On the whole, more confident over time, and part of that was just growing up, getting older, doing more adult things and experiencing more.

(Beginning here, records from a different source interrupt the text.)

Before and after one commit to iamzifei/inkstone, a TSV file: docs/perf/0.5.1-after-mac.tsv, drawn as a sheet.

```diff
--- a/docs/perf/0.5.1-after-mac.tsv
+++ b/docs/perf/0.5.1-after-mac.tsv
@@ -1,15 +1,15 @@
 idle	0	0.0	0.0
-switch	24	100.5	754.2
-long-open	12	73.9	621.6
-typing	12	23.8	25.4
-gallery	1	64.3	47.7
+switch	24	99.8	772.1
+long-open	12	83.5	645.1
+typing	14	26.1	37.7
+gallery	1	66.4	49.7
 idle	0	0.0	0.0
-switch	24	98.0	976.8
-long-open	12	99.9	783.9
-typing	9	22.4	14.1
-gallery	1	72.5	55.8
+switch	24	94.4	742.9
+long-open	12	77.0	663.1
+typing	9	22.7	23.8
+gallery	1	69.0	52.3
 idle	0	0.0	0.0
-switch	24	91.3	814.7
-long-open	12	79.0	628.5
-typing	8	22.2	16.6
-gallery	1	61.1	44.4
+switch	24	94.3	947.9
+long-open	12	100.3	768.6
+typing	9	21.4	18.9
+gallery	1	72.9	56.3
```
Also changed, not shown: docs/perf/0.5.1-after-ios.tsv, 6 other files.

When I first started, it made me more confident but then decreased confidence as I became more reliant on how I looked with makeup (especially foundation).

— Christine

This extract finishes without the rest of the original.